|US7307374 *||Jan 24, 2006||Dec 11, 2007||Koninklijke Philips Electronics N.V.||Ultrasound transducer|
|US9148728||Oct 26, 2011||Sep 29, 2015||Robert Bosch Gmbh||Piezoelectric partial-surface sound transducer|
|US20030011285 *||Jul 31, 2001||Jan 16, 2003||Ossmann William J.||Ultrasound transducer|
|US20060119223 *||Jan 24, 2006||Jun 8, 2006||Ossmann William J||Ultrasound transducer|
|EP0123594A1 *||Apr 5, 1984||Oct 31, 1984||Universite Francois Rabelais||Endoscopic probe for viewing and ultrasonic scanning echography|
|WO1994018887A1 *||Feb 22, 1994||Sep 1, 1994||Echo Cath, Inc.||Locating an interventional medical device by ultrasound|
|WO2001003108A2 *||Jun 30, 2000||Jan 11, 2001||Medison Co., Ltd.||Ultrasonic linear or curvilinear transducer and connection technique therefore|
|WO2001003108A3 *||Jun 30, 2000||Sep 7, 2001||Steve Douglas||Ultrasonic linear or curvilinear transducer and connection technique therefore|
|U.S. Classification||310/335, 367/150, 73/642, 600/472, 600/459|
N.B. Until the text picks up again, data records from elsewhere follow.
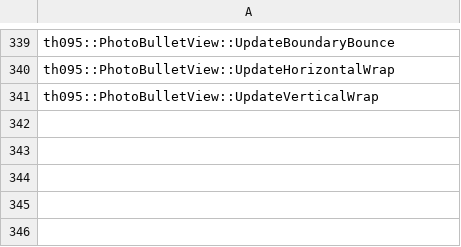
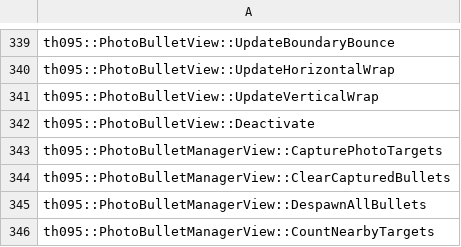
Before and after one commit to N0zoM1z0/th095, a CSV file: config/implemented.csv, drawn as a sheet; only a part is shown, gaps mark what is left out.

```diff
--- a/config/implemented.csv
+++ b/config/implemented.csv
@@ -341 +341,6 @@ th095::PhotoBulletView::UpdateHorizontalWrap
 th095::PhotoBulletView::UpdateVerticalWrap
+th095::PhotoBulletView::Deactivate
+th095::PhotoBulletManagerView::CapturePhotoTargets
+th095::PhotoBulletManagerView::ClearCapturedBullets
+th095::PhotoBulletManagerView::DespawnAllBullets
+th095::PhotoBulletManagerView::CountNearbyTargets
```
Also changed, not shown: config/function-origins.csv, config/functions.csv, 9 other files.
|International Classification||G10K11/02, H04R17/00, G01N29/24, B06B1/06, A61B8/00|
|Cooperative Classification||B06B1/0622, G10K11/02|
|European Classification||G10K11/02, B06B1/06C3|